The paper shows how, when the enforceability of regulations is size-sensitive, price competition can lock firms into informality and, thus, smallness, depending on the form of the production function. In that context, exogenous "help" packages targeted to informal firms "promote" micro and small enterprises (i.e., increase their numbers) but do not "develop" them (i.e., foster their growth). The "help" only generates a short-term span of abnormal profits for existing informal firms, and a long-term income transfer toward informal-market consumers. The model is tested in the context of Egypt's micro and small enterprise sector.

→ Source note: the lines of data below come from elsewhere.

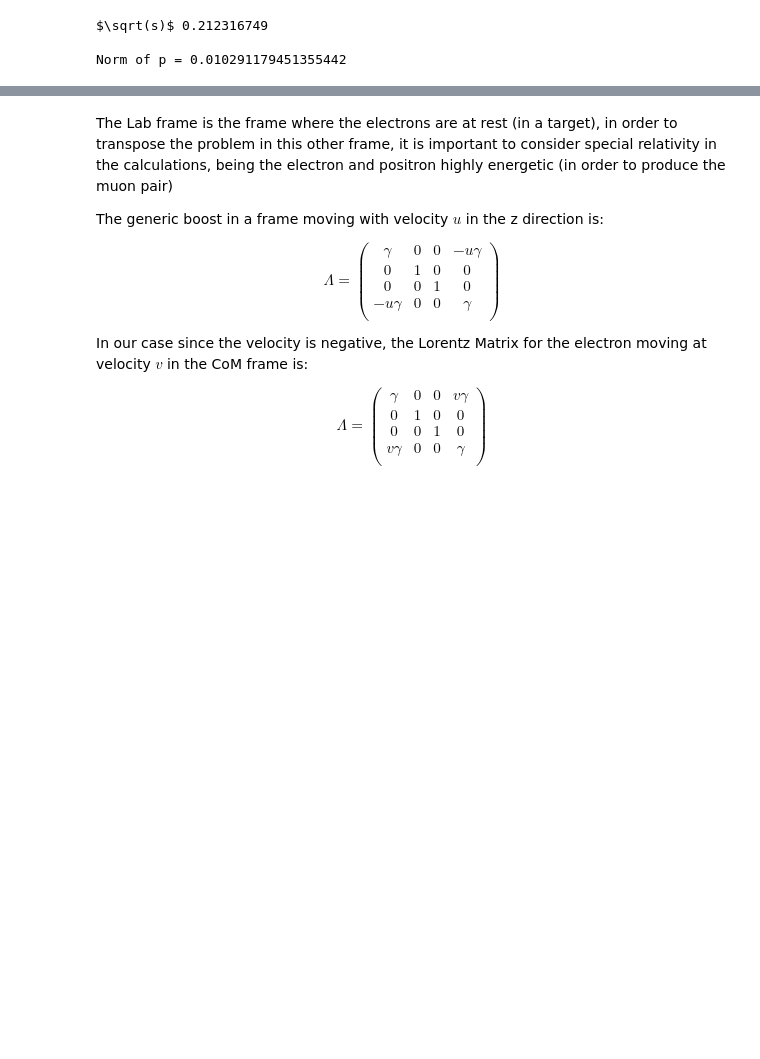
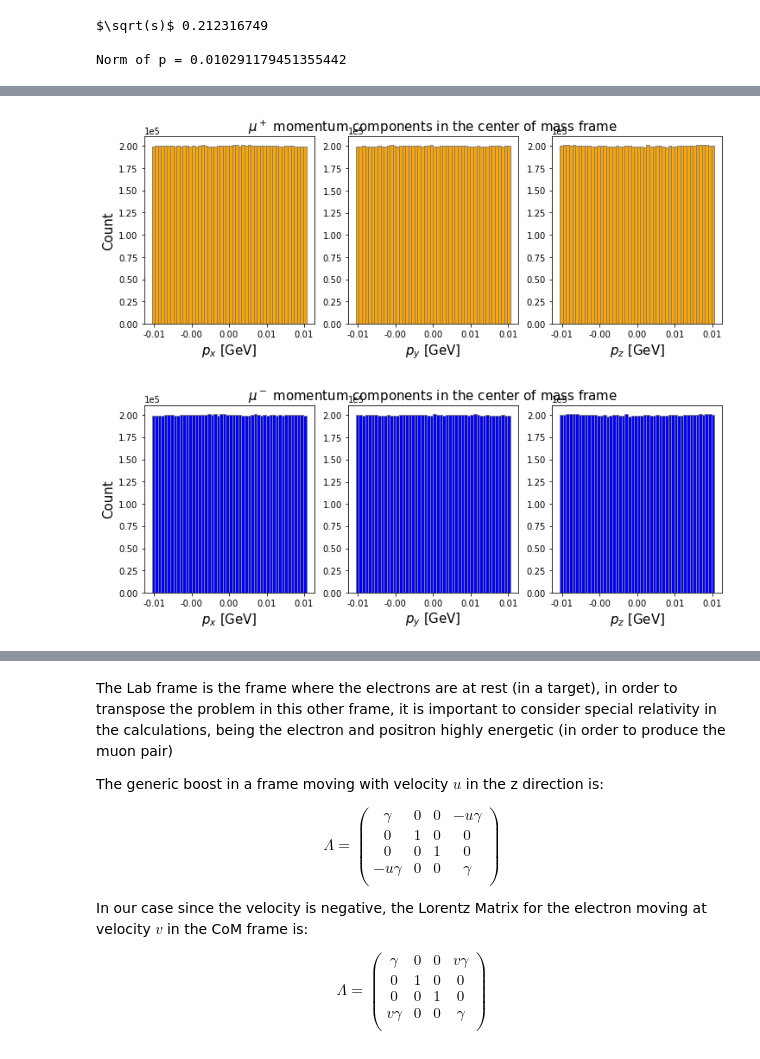
Before and after one commit to eigen-carmona/LCP_projects_Y3, a Jupyter notebook: Muons_project.ipynb, the cells around one changed output, grey strips where cells are left out. Cells and saved outputs as stored; diff of their text form; code cells hidden in the pictures; blank space fills up the shorter version.

```diff
--- a/Muons_project.ipynb
+++ b/Muons_project.ipynb
@@ -385,3 +356,9 @@ plt.show()
+# %%
+plot_momenta_hist(pxm,pym,pzm,r'$\mu^+$ momentum components in the center of mass frame','orange')
+plot_momenta_hist(pxam,pyam,pzam,r'$\mu^-$ momentum components in the center of mass frame','blue')
+# %% [output]
+[figure, added]
+[figure, added]
 # %%
 #Inser Pandas table with some statistics
 # %%
```
Also changed, not shown: parts of 24 cells of this notebook.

Giugale, Marcelo M. and El-Diwany, Sherif, "Informality, Size, and Regulation: Theory and an Application to Egypt" (1997). CARD Working Papers. 172.